> **DESCRIPTION OF THE TASK**
Within the data that follows, set down exactly the lines from the one containing "Before and after one commit to leafy-joyce-t/stock-tracker, a" through the one containing "data/risk_signals.csv, 4 other files.", both ends included.

> **INPUT MATERIAL**
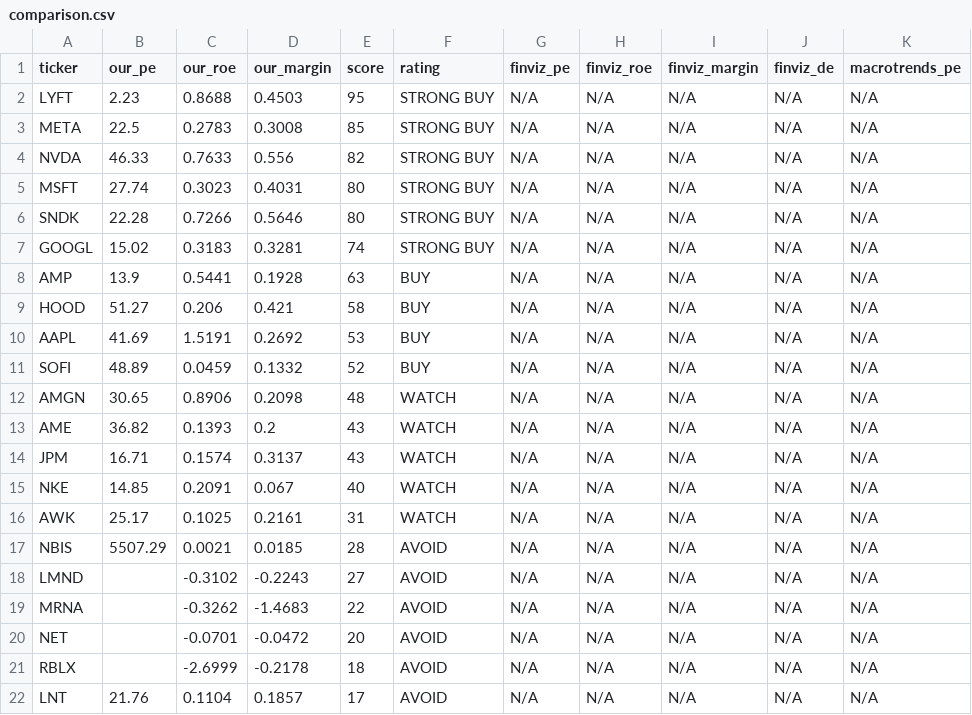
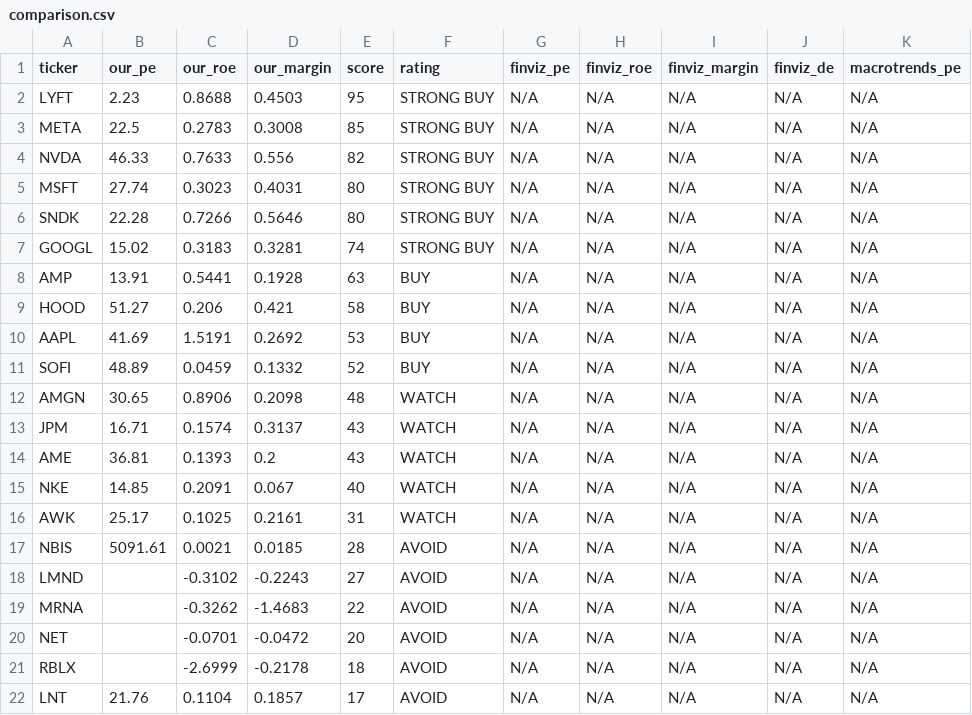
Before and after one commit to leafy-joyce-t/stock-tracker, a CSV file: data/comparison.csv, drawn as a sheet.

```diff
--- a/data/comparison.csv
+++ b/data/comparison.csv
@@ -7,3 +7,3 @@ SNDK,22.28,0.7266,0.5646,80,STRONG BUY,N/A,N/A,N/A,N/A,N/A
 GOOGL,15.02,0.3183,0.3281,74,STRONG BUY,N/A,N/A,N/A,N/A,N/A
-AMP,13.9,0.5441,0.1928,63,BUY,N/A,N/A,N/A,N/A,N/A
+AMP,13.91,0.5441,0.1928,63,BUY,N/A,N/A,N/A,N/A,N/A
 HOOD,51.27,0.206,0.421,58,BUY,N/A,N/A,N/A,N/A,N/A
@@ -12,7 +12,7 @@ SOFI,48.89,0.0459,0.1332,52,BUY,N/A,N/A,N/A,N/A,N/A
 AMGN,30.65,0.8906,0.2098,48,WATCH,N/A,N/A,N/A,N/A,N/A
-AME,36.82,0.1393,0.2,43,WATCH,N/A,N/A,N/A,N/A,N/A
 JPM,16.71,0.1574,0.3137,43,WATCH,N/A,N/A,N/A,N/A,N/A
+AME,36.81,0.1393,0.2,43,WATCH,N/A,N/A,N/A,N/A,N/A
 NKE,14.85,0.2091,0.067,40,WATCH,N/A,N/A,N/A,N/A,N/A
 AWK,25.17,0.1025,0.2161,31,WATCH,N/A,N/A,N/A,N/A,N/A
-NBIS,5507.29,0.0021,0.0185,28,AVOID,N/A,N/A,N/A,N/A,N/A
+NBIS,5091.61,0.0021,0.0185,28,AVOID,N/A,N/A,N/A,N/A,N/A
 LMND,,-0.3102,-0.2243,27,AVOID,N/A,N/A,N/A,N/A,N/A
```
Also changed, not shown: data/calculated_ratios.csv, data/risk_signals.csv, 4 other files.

* * *

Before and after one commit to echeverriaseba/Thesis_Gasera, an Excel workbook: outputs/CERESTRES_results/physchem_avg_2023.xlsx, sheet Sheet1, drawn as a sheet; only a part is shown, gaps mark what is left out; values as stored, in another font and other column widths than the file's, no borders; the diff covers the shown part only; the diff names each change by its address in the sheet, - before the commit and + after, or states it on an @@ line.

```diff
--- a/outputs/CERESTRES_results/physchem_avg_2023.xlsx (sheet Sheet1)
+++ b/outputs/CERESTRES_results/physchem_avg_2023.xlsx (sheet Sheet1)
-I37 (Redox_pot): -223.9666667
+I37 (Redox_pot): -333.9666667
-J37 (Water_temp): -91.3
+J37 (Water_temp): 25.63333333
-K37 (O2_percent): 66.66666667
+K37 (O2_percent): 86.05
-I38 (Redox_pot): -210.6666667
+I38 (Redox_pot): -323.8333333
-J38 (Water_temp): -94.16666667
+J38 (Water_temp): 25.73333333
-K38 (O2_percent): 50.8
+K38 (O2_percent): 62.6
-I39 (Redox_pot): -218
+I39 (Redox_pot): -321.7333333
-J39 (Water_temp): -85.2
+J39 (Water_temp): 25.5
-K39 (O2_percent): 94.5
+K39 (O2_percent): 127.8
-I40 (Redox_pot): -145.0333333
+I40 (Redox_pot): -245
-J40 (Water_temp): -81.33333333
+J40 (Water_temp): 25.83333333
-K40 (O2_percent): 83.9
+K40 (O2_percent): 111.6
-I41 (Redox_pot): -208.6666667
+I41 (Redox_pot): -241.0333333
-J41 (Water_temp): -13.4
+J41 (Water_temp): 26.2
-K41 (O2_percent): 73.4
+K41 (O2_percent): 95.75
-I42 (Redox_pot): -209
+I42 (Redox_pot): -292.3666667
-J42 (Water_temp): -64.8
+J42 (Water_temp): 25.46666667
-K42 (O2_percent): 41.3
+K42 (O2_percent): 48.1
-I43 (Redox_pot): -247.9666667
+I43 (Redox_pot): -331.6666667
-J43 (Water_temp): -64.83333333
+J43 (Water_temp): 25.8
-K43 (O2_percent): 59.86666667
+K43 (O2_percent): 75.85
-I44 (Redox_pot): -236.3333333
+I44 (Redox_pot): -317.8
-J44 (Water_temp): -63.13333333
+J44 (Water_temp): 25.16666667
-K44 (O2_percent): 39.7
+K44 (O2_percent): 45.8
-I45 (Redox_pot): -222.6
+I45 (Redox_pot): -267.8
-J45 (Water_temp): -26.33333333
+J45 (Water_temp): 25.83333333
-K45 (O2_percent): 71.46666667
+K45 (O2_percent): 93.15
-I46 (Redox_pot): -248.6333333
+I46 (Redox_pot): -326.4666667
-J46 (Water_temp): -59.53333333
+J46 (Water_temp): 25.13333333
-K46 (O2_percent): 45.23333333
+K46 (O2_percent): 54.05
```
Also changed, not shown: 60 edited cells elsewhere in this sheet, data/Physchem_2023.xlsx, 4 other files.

...

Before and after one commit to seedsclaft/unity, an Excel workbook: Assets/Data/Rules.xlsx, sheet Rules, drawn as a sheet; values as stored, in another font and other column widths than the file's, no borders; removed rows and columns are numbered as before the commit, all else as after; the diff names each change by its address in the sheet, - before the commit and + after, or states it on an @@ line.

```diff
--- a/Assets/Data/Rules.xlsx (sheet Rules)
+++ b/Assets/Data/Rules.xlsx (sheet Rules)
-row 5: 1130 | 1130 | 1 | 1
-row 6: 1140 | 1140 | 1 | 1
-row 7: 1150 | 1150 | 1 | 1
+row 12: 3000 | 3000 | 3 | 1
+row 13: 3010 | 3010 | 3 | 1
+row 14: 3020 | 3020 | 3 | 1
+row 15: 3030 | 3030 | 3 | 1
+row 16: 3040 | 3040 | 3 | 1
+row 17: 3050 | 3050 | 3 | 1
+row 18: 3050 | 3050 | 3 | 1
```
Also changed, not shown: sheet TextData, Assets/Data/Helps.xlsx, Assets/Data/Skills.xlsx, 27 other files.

> **WRITTEN REPLY**
Before and after one commit to leafy-joyce-t/stock-tracker, a CSV file: data/comparison.csv, drawn as a sheet.

```diff
--- a/data/comparison.csv
+++ b/data/comparison.csv
@@ -7,3 +7,3 @@ SNDK,22.28,0.7266,0.5646,80,STRONG BUY,N/A,N/A,N/A,N/A,N/A
 GOOGL,15.02,0.3183,0.3281,74,STRONG BUY,N/A,N/A,N/A,N/A,N/A
-AMP,13.9,0.5441,0.1928,63,BUY,N/A,N/A,N/A,N/A,N/A
+AMP,13.91,0.5441,0.1928,63,BUY,N/A,N/A,N/A,N/A,N/A
 HOOD,51.27,0.206,0.421,58,BUY,N/A,N/A,N/A,N/A,N/A
@@ -12,7 +12,7 @@ SOFI,48.89,0.0459,0.1332,52,BUY,N/A,N/A,N/A,N/A,N/A
 AMGN,30.65,0.8906,0.2098,48,WATCH,N/A,N/A,N/A,N/A,N/A
-AME,36.82,0.1393,0.2,43,WATCH,N/A,N/A,N/A,N/A,N/A
 JPM,16.71,0.1574,0.3137,43,WATCH,N/A,N/A,N/A,N/A,N/A
+AME,36.81,0.1393,0.2,43,WATCH,N/A,N/A,N/A,N/A,N/A
 NKE,14.85,0.2091,0.067,40,WATCH,N/A,N/A,N/A,N/A,N/A
 AWK,25.17,0.1025,0.2161,31,WATCH,N/A,N/A,N/A,N/A,N/A
-NBIS,5507.29,0.0021,0.0185,28,AVOID,N/A,N/A,N/A,N/A,N/A
+NBIS,5091.61,0.0021,0.0185,28,AVOID,N/A,N/A,N/A,N/A,N/A
 LMND,,-0.3102,-0.2243,27,AVOID,N/A,N/A,N/A,N/A,N/A
```
Also changed, not shown: data/calculated_ratios.csv, data/risk_signals.csv, 4 other files.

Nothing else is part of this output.